What is the relationship between cloud computing and cloud storage
Cloud computing is simply understood as the unified management and scheduling of a large number of network-connected computing resources, constituting a pool of computing resources to provide on-demand services to users. The network that provides the resources is called "cloud". This "cloud" service can be enjoyed at any time, but it is paid for.
What is cloud storage? Cloud storage is a new concept extended and developed from the concept of cloud computing. It refers to a system that provides data storage and business access functions to the outside world through a cluster application, grid technology or distributed file system, which brings together a large number of different types of storage devices in a network to work together through application software.
When the core of cloud computing system computing and processing is the storage and management of a large amount of data, a large number of storage devices need to be configured in the cloud computing system, then the cloud computing system transforms into a cloud storage system, so cloud storage is a cloud computing system with data storage and management as its core.
Just like the cloud-like WAN and Internet, cloud storage does not refer to a specific device, but to a collection of many storage devices and servers for users. When users use cloud storage, they are not using a particular storage device, but a data access service brought by the entire cloud storage system. So strictly speaking, cloud storage is not a storage, but a service.
From the perspective of the relationship between the two, the relationship between cloud storage and cloud computing is still well understood, cloud storage and cloud computing compared to cloud storage can be thought of as cloud storage configured with a large-capacity storage space of a cloud computing system.
The 3 major disadvantages of cloud computing
❶ Occasional downtime
The nature of cloud computing makes it vulnerable to server downtime. During downtime, customers are forced to wait until connectivity is restored before they can access the service. Depending on the length of the downtime, this can cause serious damage to the business.
A 2020 Statista survey, for example, showed that 25 percent of respondents worldwide said their businesses lost an average of between $301,000 and $400,000 per hour in downtime. If you multiply this number by the number of downloads in a year, you can understand why downtown is a key issue for cloud computing.
❷ Limited flexibility and control
The way cloud computing operates takes away the ability of the business owner to manage and monitor the entire cloud infrastructure. This often results in the business having little control over its data. In addition, depending on the cloud service provider's management policies and end-user licensing agreements, customers may also be limited in how they can handle deployments. In most cases, when these policies are in effect, customers will have limited access to the devices, applications, and data that can be deployed on the cloud provider's servers.
❸ Vendor compatibility issues

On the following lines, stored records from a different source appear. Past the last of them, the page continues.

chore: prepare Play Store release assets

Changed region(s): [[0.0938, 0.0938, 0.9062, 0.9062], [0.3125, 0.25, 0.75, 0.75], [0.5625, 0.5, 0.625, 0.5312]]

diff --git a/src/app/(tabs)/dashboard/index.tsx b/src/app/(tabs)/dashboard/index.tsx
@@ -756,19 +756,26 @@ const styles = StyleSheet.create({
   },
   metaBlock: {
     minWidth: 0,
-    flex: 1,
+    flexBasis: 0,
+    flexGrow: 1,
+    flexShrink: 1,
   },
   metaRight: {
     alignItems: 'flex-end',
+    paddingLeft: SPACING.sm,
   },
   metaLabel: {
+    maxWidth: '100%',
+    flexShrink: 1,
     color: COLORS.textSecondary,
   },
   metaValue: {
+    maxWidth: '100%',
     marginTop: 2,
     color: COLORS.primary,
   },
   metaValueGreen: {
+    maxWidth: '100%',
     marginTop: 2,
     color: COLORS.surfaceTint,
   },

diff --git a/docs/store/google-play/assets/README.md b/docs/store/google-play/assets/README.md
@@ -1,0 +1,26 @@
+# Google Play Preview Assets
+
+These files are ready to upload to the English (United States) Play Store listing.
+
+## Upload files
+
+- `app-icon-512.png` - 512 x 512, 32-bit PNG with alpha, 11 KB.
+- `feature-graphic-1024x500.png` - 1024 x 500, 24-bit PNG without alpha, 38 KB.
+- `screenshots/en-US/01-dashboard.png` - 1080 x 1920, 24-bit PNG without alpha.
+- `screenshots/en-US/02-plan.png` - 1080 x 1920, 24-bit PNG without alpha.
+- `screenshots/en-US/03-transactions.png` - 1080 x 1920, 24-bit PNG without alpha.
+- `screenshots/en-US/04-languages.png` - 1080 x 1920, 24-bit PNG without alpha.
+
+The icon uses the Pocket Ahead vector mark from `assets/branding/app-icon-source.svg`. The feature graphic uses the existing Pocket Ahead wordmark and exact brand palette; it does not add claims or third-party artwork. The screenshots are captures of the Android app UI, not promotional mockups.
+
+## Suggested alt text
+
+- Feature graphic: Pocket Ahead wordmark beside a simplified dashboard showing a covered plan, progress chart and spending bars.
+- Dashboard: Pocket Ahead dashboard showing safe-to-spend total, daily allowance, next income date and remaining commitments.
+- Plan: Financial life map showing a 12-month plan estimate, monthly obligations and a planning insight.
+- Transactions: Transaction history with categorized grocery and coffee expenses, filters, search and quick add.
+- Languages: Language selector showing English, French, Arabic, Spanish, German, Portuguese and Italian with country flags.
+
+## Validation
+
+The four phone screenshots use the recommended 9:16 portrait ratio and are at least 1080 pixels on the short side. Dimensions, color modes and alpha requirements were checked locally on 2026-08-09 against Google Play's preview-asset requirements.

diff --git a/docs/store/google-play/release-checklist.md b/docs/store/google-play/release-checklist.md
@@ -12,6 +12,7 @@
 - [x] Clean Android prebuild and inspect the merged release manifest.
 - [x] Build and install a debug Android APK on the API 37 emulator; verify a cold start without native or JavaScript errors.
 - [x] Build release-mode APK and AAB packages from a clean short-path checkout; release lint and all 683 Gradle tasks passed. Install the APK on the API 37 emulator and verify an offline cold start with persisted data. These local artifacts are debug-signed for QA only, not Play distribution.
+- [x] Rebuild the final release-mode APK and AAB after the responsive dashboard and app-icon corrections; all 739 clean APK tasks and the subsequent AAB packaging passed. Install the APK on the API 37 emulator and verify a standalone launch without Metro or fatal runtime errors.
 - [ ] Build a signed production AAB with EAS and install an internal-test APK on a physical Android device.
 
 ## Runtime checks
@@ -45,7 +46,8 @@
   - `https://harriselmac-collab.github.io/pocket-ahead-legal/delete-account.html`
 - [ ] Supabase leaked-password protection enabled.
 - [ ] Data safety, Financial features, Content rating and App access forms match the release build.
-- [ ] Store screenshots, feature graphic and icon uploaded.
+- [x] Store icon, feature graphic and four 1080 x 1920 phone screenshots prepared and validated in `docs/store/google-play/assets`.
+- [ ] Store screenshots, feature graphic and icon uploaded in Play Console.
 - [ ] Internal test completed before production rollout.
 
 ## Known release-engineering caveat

In a competitive cloud computing environment, transitioning from one cloud provider to another has been a major annoyance in cloud computing. Although when subscribing to a cloud provider, organizations can be assured how seamless the migration to another cloud provider is. However, experience has shown that this is not always the case. There are compatibility issues. This is because certain applications that work properly on one cloud platform may not be compatible with another provider. This risk makes many people concerned about migrating resources to other cloud providers.